## MATERIAL FOR THIS TASK
=-=-=-=-=

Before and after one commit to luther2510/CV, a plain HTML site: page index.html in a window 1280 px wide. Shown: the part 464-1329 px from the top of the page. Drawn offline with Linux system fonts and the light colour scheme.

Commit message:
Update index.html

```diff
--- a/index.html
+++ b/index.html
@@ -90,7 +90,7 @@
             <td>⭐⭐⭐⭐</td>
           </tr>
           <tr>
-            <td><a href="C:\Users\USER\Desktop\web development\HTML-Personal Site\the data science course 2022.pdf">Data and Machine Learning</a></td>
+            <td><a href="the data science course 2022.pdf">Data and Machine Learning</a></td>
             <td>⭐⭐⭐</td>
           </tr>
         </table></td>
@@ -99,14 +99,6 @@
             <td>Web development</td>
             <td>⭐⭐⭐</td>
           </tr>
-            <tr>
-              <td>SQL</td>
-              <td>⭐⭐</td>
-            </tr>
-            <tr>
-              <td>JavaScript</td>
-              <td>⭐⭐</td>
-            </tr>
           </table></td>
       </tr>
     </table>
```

=-=-=-=-=

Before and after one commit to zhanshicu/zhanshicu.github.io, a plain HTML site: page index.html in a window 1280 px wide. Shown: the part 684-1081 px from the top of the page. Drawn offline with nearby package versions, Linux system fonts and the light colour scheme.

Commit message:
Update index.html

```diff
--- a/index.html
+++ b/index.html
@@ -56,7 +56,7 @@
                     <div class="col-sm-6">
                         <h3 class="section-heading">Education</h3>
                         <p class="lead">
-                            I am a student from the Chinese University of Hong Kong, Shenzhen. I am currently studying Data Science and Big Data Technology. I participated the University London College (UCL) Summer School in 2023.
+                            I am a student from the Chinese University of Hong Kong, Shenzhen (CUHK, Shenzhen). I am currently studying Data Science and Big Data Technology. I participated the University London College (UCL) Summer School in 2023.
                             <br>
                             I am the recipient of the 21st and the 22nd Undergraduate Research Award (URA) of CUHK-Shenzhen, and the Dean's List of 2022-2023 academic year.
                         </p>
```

=-=-=-=-=

## EXERCISE PROMPT
Among the records above, find the lines where the word "Data" appears and copy them.

## REPLY TO THE EXERCISE
-            <td><a href="C:\Users\USER\Desktop\web development\HTML-Personal Site\the data science course 2022.pdf">Data and Machine Learning</a></td>
+            <td><a href="the data science course 2022.pdf">Data and Machine Learning</a></td>
-                            I am a student from the Chinese University of Hong Kong, Shenzhen. I am currently studying Data Science and Big Data Technology. I participated the University London College (UCL) Summer School in 2023.
+                            I am a student from the Chinese University of Hong Kong, Shenzhen (CUHK, Shenzhen). I am currently studying Data Science and Big Data Technology. I participated the University London College (UCL) Summer School in 2023.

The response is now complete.